In-depth: At the Cutting edge - male circumcision and HIV
WEST AFRICA: Fears circumcision could weaken prevention messages
Activists are concerned that prevention gains could be eroded
Dakar, 18 July 2007 (IRIN) - In Burkina Faso and Senegal, where male circumcision is widely practiced, AIDS prevention workers have received the news that circumcision can reduce a man's chances of contracting HIV by up to 60 percent with extreme caution.
As in most of West Africa, the vast majority of men in both countries are circumcised: an estimated 90 percent in Burkina Faso
and 95 percent in Senegal
, where the HIV prevalence rate is 0.7 percent, one of the lowest on the continent.
However, AIDS activists in this part of Africa are worried that the recent findings, based on a clinical trial each in South Africa, Uganda and Kenya, could encourage complacency.
Promoting - or not promoting - male circumcision "is not a concern for us," an official at Burkina Faso's National AIDS Council told IRIN/PlusNews. "It is not included in any of our guidelines, since people already do it."
published this year by Dr Cheikh Ibrahima Niang, a researcher at the University of Dakar, Senegal, showed that a number of ethnic groups surveyed in Senegal and Guinea Bissau considered circumcision an essential rite of passage in a man's life, "equivalent to the loss of virginity of a woman".
The authors went on to explain, "The foreskin is associated with ugliness and lack of pride ... It is considered dirty, a source of bad smells and disease, or even of evil ... [in some communities]. One of the main reasons why a woman might feel sexual repulsion towards a man is the absence of circumcision."
It is not a new concept: "The idea that circumcision protects against sexually transmitted infections already existed in the villages", according to studies carried out in the 1980s, Niang told IRIN/Plus News.
The World Health Organisation and UNAIDS
have published guidelines recommending that male circumcision be recognised as an important HIV prevention strategy, but have been careful to emphasise that it be viewed "as part of a comprehensive HIV prevention package", and not as a substitute for existing methods.
Nevertheless, AIDS prevention workers in Senegal and Burkina Faso are concerned about how this information will be interpreted by people in their countries, most of whom are illiterate.
"This is a scientific approach which poses problems, as they are claiming something, even though it only reduces the risk by 60 percent," said Innocent Sewoa Laïson, senior programme manager of the African Council of AIDS Service Organisations (Africaso) based in Senegal. "There is a risk that this will jeopardise prevention efforts of the last 20 years."
Martine Somda, president of REV+, the acronym in French of an association for people living with HIV in Bobodioulasso, Burkina Faso's second largest city, agreed. "This is recent information.

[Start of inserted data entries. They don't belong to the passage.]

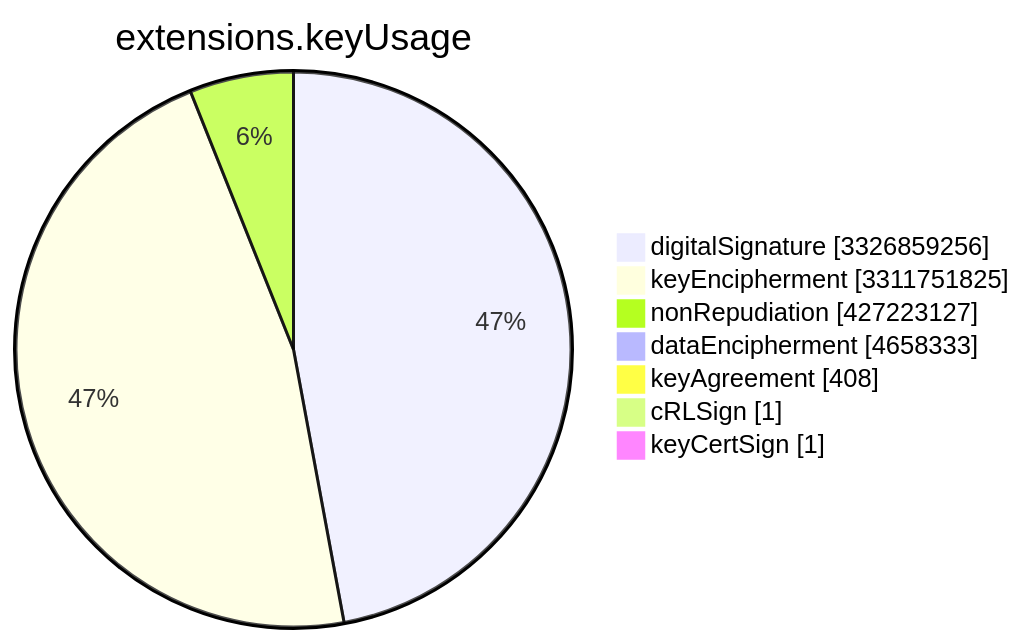
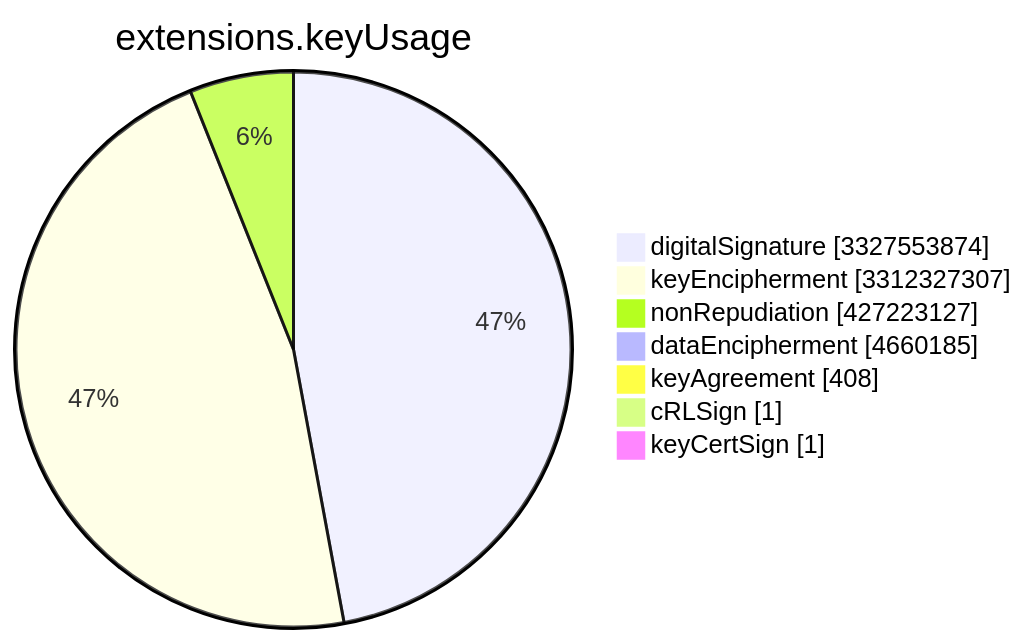
One commit to christiankrug/ctmonitor_visualization changed the sixth of 15 diagrams in TOTAL/README.md. Above: the diagram before and after it, drawn with Mermaid. The commit also changed other lines of this file, not shown here.

````diff
--- a/TOTAL/README.md
+++ b/TOTAL/README.md
@@ -3078,11 +3078,11 @@
 ```mermaid
 pie showData
 title extensions.keyUsage
-"digitalSignature" :3326859256
-"keyEncipherment" :3311751825
+"digitalSignature" :3327553874
+"keyEncipherment" :3312327307
 "nonRepudiation" :427223127
-"dataEncipherment" :4658333
+"dataEncipherment" :4660185
 "keyAgreement" :408
 "cRLSign" :1
 "keyCertSign" :1
 ```
````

We do not intend to disseminate it since it could confuse people and cancel out what we have achieved. This must not work against the use of condoms."

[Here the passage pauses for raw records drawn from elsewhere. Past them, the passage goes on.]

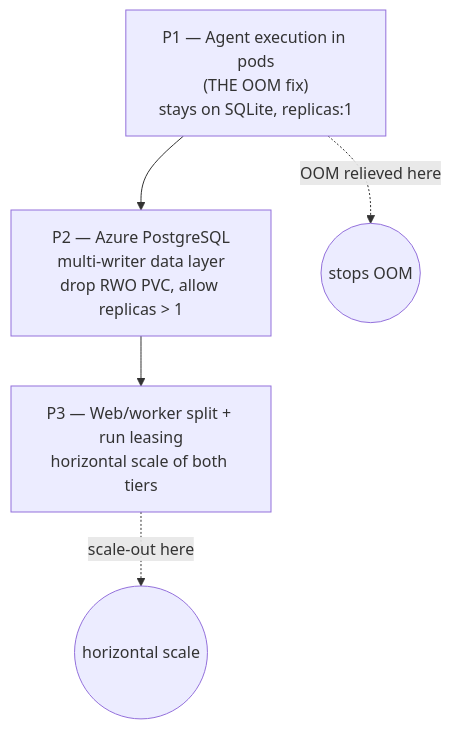
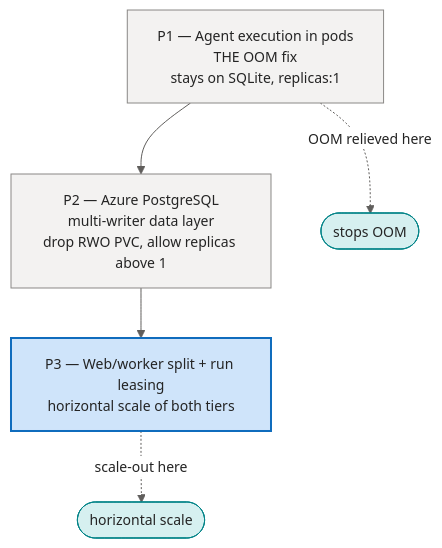
Before and after one commit to sabbour/agentweaver: the second of 5 diagrams in docs/deep-dive/distributed-execution-scaling.md, drawn with Mermaid. The commit also changed other lines of this file and 13 other files, not shown here.

````diff
--- a/docs/deep-dive/distributed-execution-scaling.md
+++ b/docs/deep-dive/distributed-execution-scaling.md
@@ -52,9 +69,23 @@
 ```mermaid
+%%{init: {'theme':'base','themeVariables':{'fontFamily':'Segoe UI, system-ui, -apple-system, sans-serif','fontSize':'14px','primaryColor':'#E8EEF9','primaryBorderColor':'#0F6CBD','primaryTextColor':'#242424','lineColor':'#605E5C','clusterBkg':'#FAF9F8','clusterBorder':'#D2D0CE','edgeLabelBackground':'#FFFFFF'}}}%%
 flowchart TD
-    P1["P1 — Agent execution in pods<br/>(THE OOM fix)<br/>stays on SQLite, replicas:1"]
-    P2["P2 — Azure PostgreSQL<br/>multi-writer data layer<br/>drop RWO PVC, allow replicas > 1"]
+    P1["P1 — Agent execution in pods<br/>THE OOM fix<br/>stays on SQLite, replicas:1"]
+    P2["P2 — Azure PostgreSQL<br/>multi-writer data layer<br/>drop RWO PVC, allow replicas above 1"]
     P3["P3 — Web/worker split + run leasing<br/>horizontal scale of both tiers"]
     P1 --> P2 --> P3
-    P1 -. "OOM relieved here" .-> Done1((stops OOM))
-    P3 -. "scale-out here" .-> Done2((horizontal scale))
+    P1 -. "OOM relieved here" .-> Done1(["stops OOM"])
+    P3 -. "scale-out here" .-> Done2(["horizontal scale"])
+
+    classDef client fill:#E8EEF9,stroke:#0F6CBD,stroke-width:1px,color:#242424;
+    classDef svc fill:#F3F2F1,stroke:#8A8886,stroke-width:1px,color:#242424;
+    classDef core fill:#CFE4FA,stroke:#0F6CBD,stroke-width:2px,color:#242424;
+    classDef data fill:#FFF4CE,stroke:#C19C00,stroke-width:1px,color:#242424;
+    classDef ext fill:#F0E8F8,stroke:#8764B8,stroke-width:1px,color:#242424;
+    classDef runtime fill:#DDF3DD,stroke:#107C10,stroke-width:1px,color:#242424;
+    classDef evt fill:#D6F0F0,stroke:#038387,stroke-width:1px,color:#242424;
+    class P1 svc;
+    class P2 svc;
+    class P3 core;
+    class Done1 evt;
+    class Done2 evt;
 ```
````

Other AIDS activists took the view that the decision to remove, or not remove, the foreskin should be left to the individual.
"It is a traditional practice which can reduce the transmission of HIV, which each person must interpret in the way that they are able; this is how the message can be given," suggested Mamadou Sawadogo, coordinator of REDIPIV-BF, the French acronym of a national network of organisations for people infected and affected by HIV/AIDS in Burkina Faso.
Approximately two percent of Burkina Faso's 13.2 million people are HIV-infected, with higher rates in urban areas: 5.4 percent in the capital, Ouagadougou, and 3.8 percent in Bobodioulasso.
Over the last two decades, non-governmental organisations have made important strides in educating people about HIV and how to avoid contracting it, with increasing support from the authorities.
HIV prevalence has stayed stable for the last few years. Sales of subsidised condoms by PROMACO, an HIV prevention programme run by the non-profit social marketing organisation, Population Services International, in collaboration with Burkina Faso's National AIDS Programme, have risen from 500,000 in 1991 to 20 million in 2005.
With AIDS information widely available, at least in urban areas, ordinary people have also expressed concerns that messages about the protective benefits of male circumcision could "muddy the waters".
"I have known men around me who were infected or have died from AIDS; some were circumcised, some weren't," said Djeneba Kone, who lives in Bobodioulasso.
Cynthia Sawadogo, a sex worker in the same town, said the announcement didn't change anything, and that "whether someone is circumcised or not, I still make my partner wear a condom."